  43. Zhang, L., Ye, Y., Qin, S., et al., 2018. Water in the Thickened Lower Crust of the Eastern Himalayan Orogen. Journal of Earth Science, 29(5): 1040–1048.  https://doi.org/10.1007/s12583-018-0880-7 CrossRefGoogle Scholar
  44. Zhao, J. M., Yuan, X. H., Liu, H. B., et al., 2010. The Boundary between the Indian and Asian Tectonic Plates below Tibet. Proceedings of the National Academy of Sciences, 107(25): 11229–11233.  https://doi.org/10.1073/pnas.1001921107 CrossRefGoogle Scholar
  45. Zheng, J. P., Sun, M., Griffin, W. L., et al., 2008. Age and Geochemistry of Contrasting Peridotite Types in the Dabie UHP Belt, Eastern China: Petrogenetic and Geodynamic Implications. Chemical Geology, 247(1/2): 282–304.  https://doi.org/10.1016/j.chemgeo.2007.10.023 CrossRefGoogle Scholar

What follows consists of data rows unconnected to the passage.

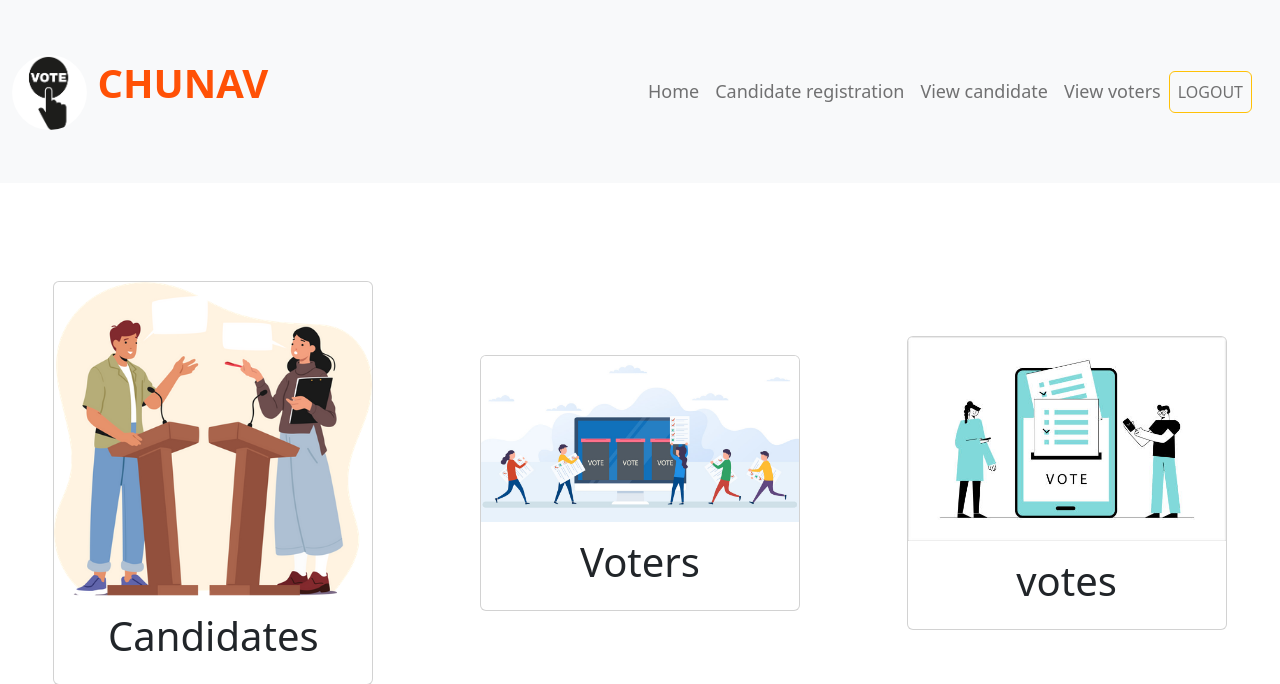
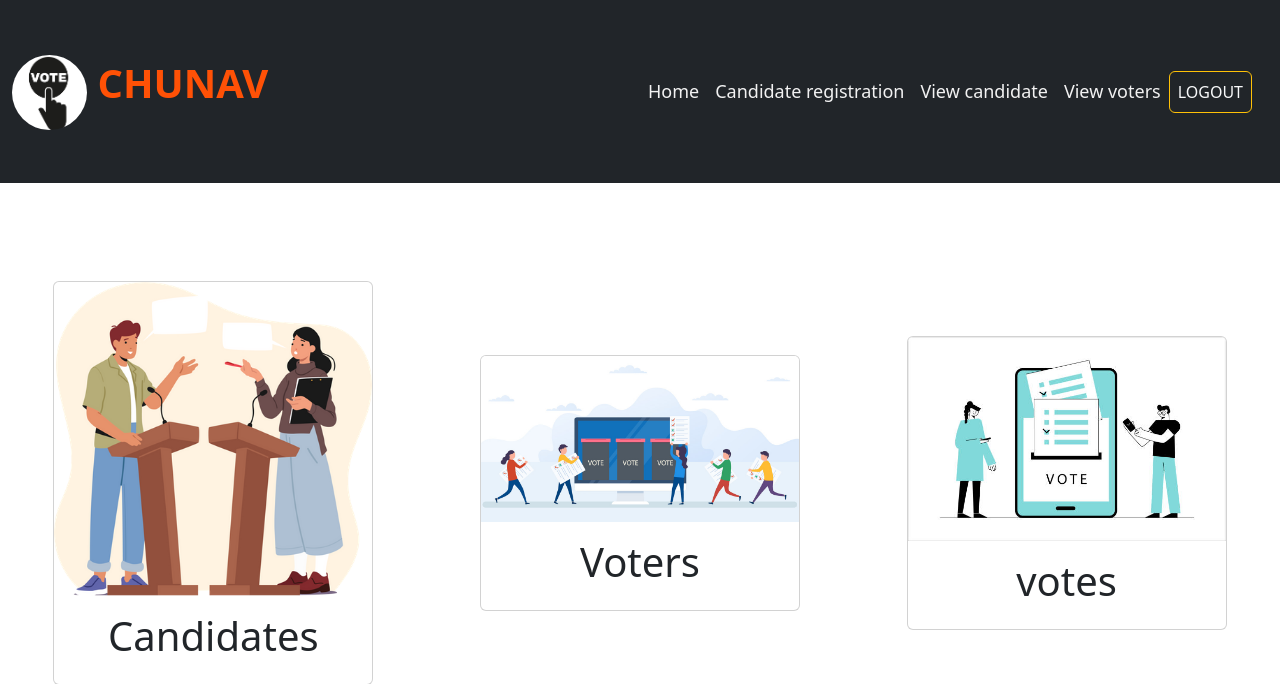
Before and after one commit to mearjuntripathi/PHP, a PHP site: page /AdminPanel.html in a window 1280 px wide. Shown: the top 684 px of the page. Run offline with PHP 8.4, Linux system fonts and the light colour scheme.

Commit message:
some design change

```diff
--- a/Elector website/AdminPanel.html
+++ b/Elector website/AdminPanel.html
@@ -19,16 +19,16 @@
 <body>
 
   <!-- this is nav bar on dashboard -->
-  <nav class="navbar navbar-expand-lg navbar-light bg-light py-5">
+  <nav class="navbar navbar-expand-lg navbar-light bg-dark py-5">
     <div class="container-fluid">
       <a class="navbar-brand chunav fs-1" href="#">
         <img src="./image/member_voting.png" alt="" width="75" height="75"
           class="d-inline-block align-text-top rounded-circle">
         CHUNAV
       </a>
-      <button class="navbar-toggler" type="button" data-bs-toggle="collapse" data-bs-target="#navbarNavAltMarkup"
+      <button class="navbar-toggler btn btn-outline-warning" type="button" data-bs-toggle="collapse" data-bs-target="#navbarNavAltMarkup"
         aria-controls="navbarNavAltMarkup" aria-expanded="false" aria-label="Toggle navigation">
-        <span class="navbar-toggler-icon"></span>
+        <span class="navbar-toggler-icon btn btn-light"></span>
       </button>
       <div class="collapse navbar-collapse" id="navbarNavAltMarkup">
         <ul class="navbar-nav ms-auto me-3 text-end align-items-end">
@@ -37,7 +37,7 @@
           </li>
           <li class="nav-item"><a class="nav-link js-scroll-trigger font" href="#education">View candidate</a></li>
           <li class="nav-item"><a class="nav-link js-scroll-trigger font" href="#skill">View voters</a></li>
-          <li class="nav-item"><button class="nav-link js-scroll-trigger btn btn-outline-warning" href="#skill">
+          <li class="nav-item"><button class="nav-link js-scroll-trigger text-light btn btn-outline-warning" href="#skill">
               LOGOUT</button></li>
         </ul>
       </div>
--- a/Elector website/css/style.css
+++ b/Elector website/css/style.css
@@ -65,6 +65,7 @@
 }
 
 .font {
+    color: rgb(242, 242, 242);
     text-align: end;
     font-size: large;
 }
```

Copyright information

© China University of Geosciences (Wuhan) and Springer-Verlag GmbH Germany, Part of Springer Nature 2019

Authors and Affiliations

  1. 1.Guangdong Provincial Key Lab of Geodynamics and Geohazards, School of Earth Sciences and EngineeringSun Yat-sen UniversityGuangzhouChina
  2. 2.Southern Laboratory of Ocean Science and EngineeringZhuhaiChina
  3. 3.Key Laboratory of Computational Geodynamics, College of Earth SciencesUniversity of Chinese Academy of SciencesBeijingChina

Personalised recommendations